*Exercise objective:* Would you write out every record that follows exactly, with the pictures left out?

*Revision comparison data:*
###

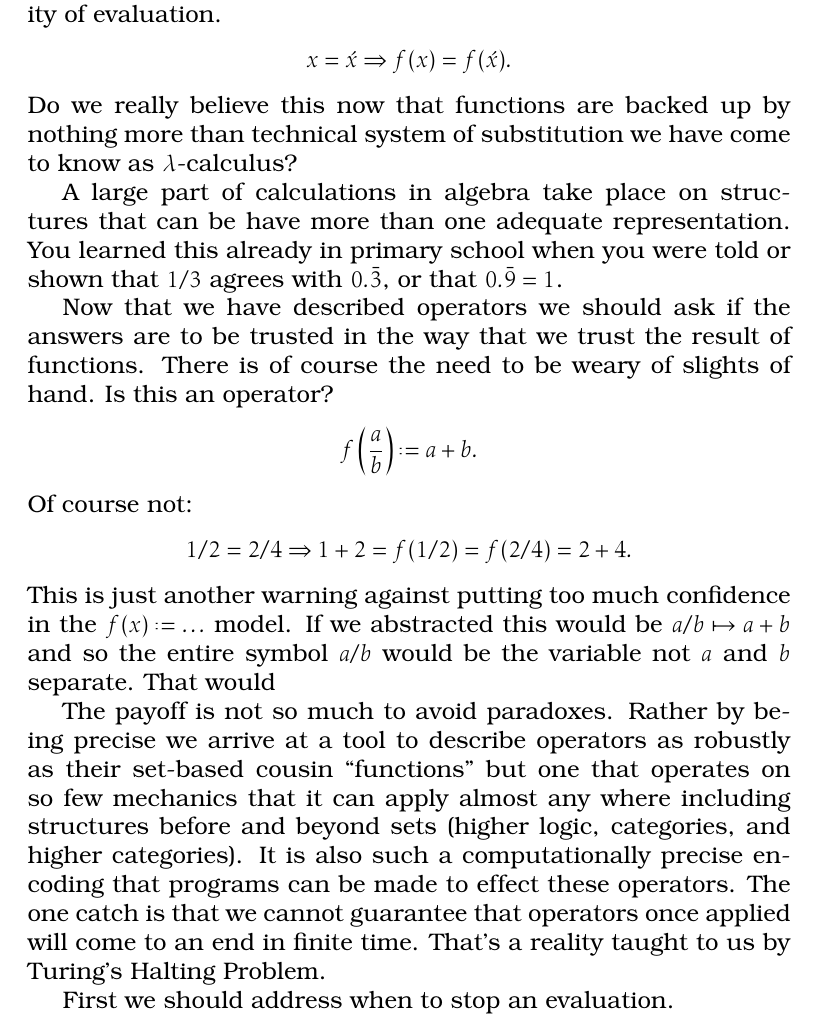
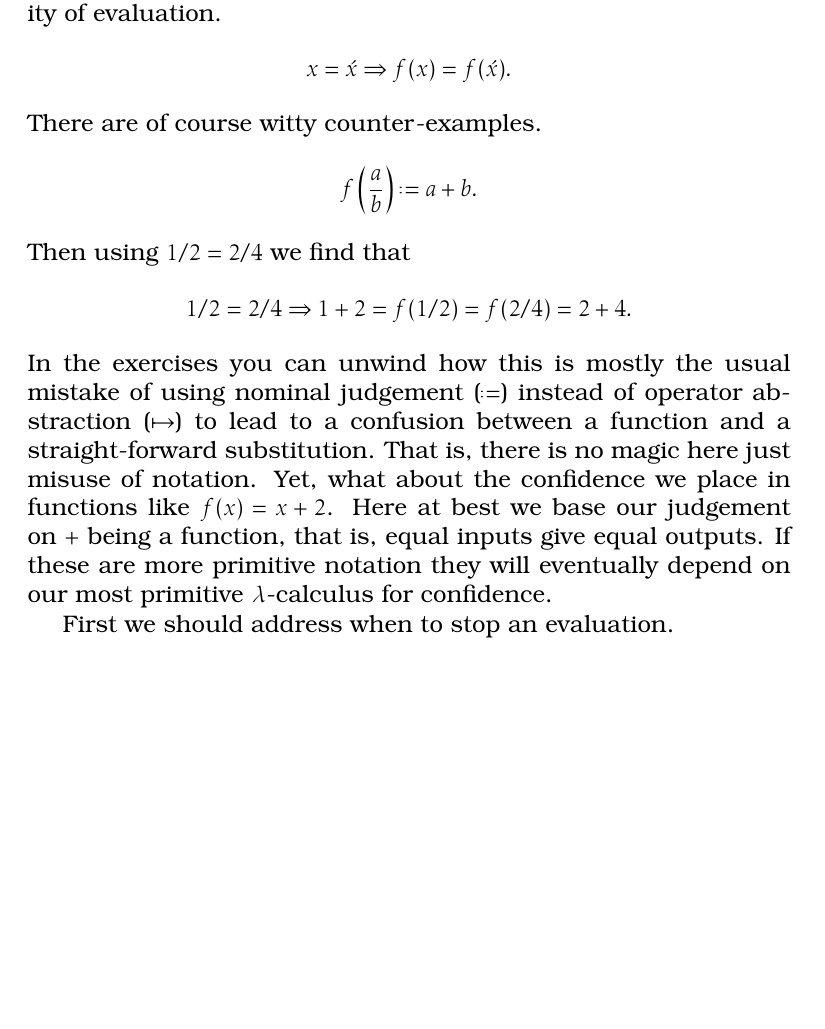
Before and after one commit to algeboy/OperatorsManual, a LaTeX thesis (OperatorsManual.tex, which reads 2-foundation/3-well-defined.tex): part of page 34 of 110, cut so that both start at the same text, the shorter picture padded with empty space. Compiled offline with pdfLaTeX.

Commit message:
confluence

```diff
--- a/2-foundation/3-well-defined.tex
+++ b/2-foundation/3-well-defined.tex
@@ -4,41 +4,24 @@ The most important aspect of functions to preserve is the reliability of evaluat
 \begin{align*}
     x=\acute{x} & \Rightarrow f(x)=f(\acute{x}).
 \end{align*}
-Do we really believe this now that functions are backed up by nothing more
-than technical system of substitution we have come to know as $\lambda$-calculus?
-
-
-A large part of calculations in algebra take place on structures that
-can be have more than one adequate representation.  You learned this
-already in primary school when you were told or shown that
-$1/3$ agrees with $0.\bar{3}$, or that $0.\bar{9}=1$.
-
-
-
-Now that we have described operators we should ask if the answers are
-to be trusted in the way that we trust the result of functions.
-There is of course the need to be weary of slights of hand.
-Is this an operator?
+There are of course witty counter-examples.
 \begin{align*}
     f\left(\frac{a}{b}\right)\defeq a+b.
 \end{align*}
-Of course not:
+Then using $1/2=2/4$ we find that
 \begin{align*}
     1/2 = 2/4 & \Rightarrow 1+2=f(1/2)=f(2/4)=2+4.
 \end{align*}
-This is just another warning against putting too much confidence
-in the $f(x)\defeq\ldots$ model.  If we abstracted this would be
-$a/b\mapsto a+b$ and so the entire symbol $a/b$ would be the variable
-not $a$ and $b$ separate.  That would
-
-The payoff is not so much to avoid paradoxes.  Rather by being precise we arrive
-at a tool to describe operators as robustly as their set-based cousin
-``functions'' but one that operates on so few mechanics that it can apply almost
-any where including structures before and beyond sets (higher logic, categories,
-and higher categories).  It is also such a computationally precise encoding that
-programs can be made to effect these operators. The one catch is that we cannot
-guarantee that operators once applied will come to an end in finite time. That's
-a reality taught to us by Turing's Halting Problem.
+In the exercises you can unwind how this is mostly the
+usual mistake of using nominal judgement ($\defeq$)
+instead of operator abstraction ($\mapsto$) to lead
+to a confusion between a function and a straight-forward substitution.
+That is, there is no magic here just misuse of notation.
+Yet, what about the confidence we place in functions like $f(x)=x+2$.
+Here at best we base our judgement on $+$ being a function, that is,
+equal inputs give equal outputs.  If these are more primitive notation
+they will eventually depend on our most primitive $\lambda$-calculus
+for confidence.
 
 First we should address when to stop an evaluation.
 \begin{definition}
```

###

*Response:*
Before and after one commit to algeboy/OperatorsManual, a LaTeX thesis (OperatorsManual.tex, which reads 2-foundation/3-well-defined.tex): part of page 34 of 110, cut so that both start at the same text, the shorter picture padded with empty space. Compiled offline with pdfLaTeX.

Commit message:
confluence

```diff
--- a/2-foundation/3-well-defined.tex
+++ b/2-foundation/3-well-defined.tex
@@ -4,41 +4,24 @@ The most important aspect of functions to preserve is the reliability of evaluat
 \begin{align*}
     x=\acute{x} & \Rightarrow f(x)=f(\acute{x}).
 \end{align*}
-Do we really believe this now that functions are backed up by nothing more
-than technical system of substitution we have come to know as $\lambda$-calculus?
-
-
-A large part of calculations in algebra take place on structures that
-can be have more than one adequate representation.  You learned this
-already in primary school when you were told or shown that
-$1/3$ agrees with $0.\bar{3}$, or that $0.\bar{9}=1$.
-
-
-
-Now that we have described operators we should ask if the answers are
-to be trusted in the way that we trust the result of functions.
-There is of course the need to be weary of slights of hand.
-Is this an operator?
+There are of course witty counter-examples.
 \begin{align*}
     f\left(\frac{a}{b}\right)\defeq a+b.
 \end{align*}
-Of course not:
+Then using $1/2=2/4$ we find that
 \begin{align*}
     1/2 = 2/4 & \Rightarrow 1+2=f(1/2)=f(2/4)=2+4.
 \end{align*}
-This is just another warning against putting too much confidence
-in the $f(x)\defeq\ldots$ model.  If we abstracted this would be
-$a/b\mapsto a+b$ and so the entire symbol $a/b$ would be the variable
-not $a$ and $b$ separate.  That would
-
-The payoff is not so much to avoid paradoxes.  Rather by being precise we arrive
-at a tool to describe operators as robustly as their set-based cousin
-``functions'' but one that operates on so few mechanics that it can apply almost
-any where including structures before and beyond sets (higher logic, categories,
-and higher categories).  It is also such a computationally precise encoding that
-programs can be made to effect these operators. The one catch is that we cannot
-guarantee that operators once applied will come to an end in finite time. That's
-a reality taught to us by Turing's Halting Problem.
+In the exercises you can unwind how this is mostly the
+usual mistake of using nominal judgement ($\defeq$)
+instead of operator abstraction ($\mapsto$) to lead
+to a confusion between a function and a straight-forward substitution.
+That is, there is no magic here just misuse of notation.
+Yet, what about the confidence we place in functions like $f(x)=x+2$.
+Here at best we base our judgement on $+$ being a function, that is,
+equal inputs give equal outputs.  If these are more primitive notation
+they will eventually depend on our most primitive $\lambda$-calculus
+for confidence.
 
 First we should address when to stop an evaluation.
 \begin{definition}
```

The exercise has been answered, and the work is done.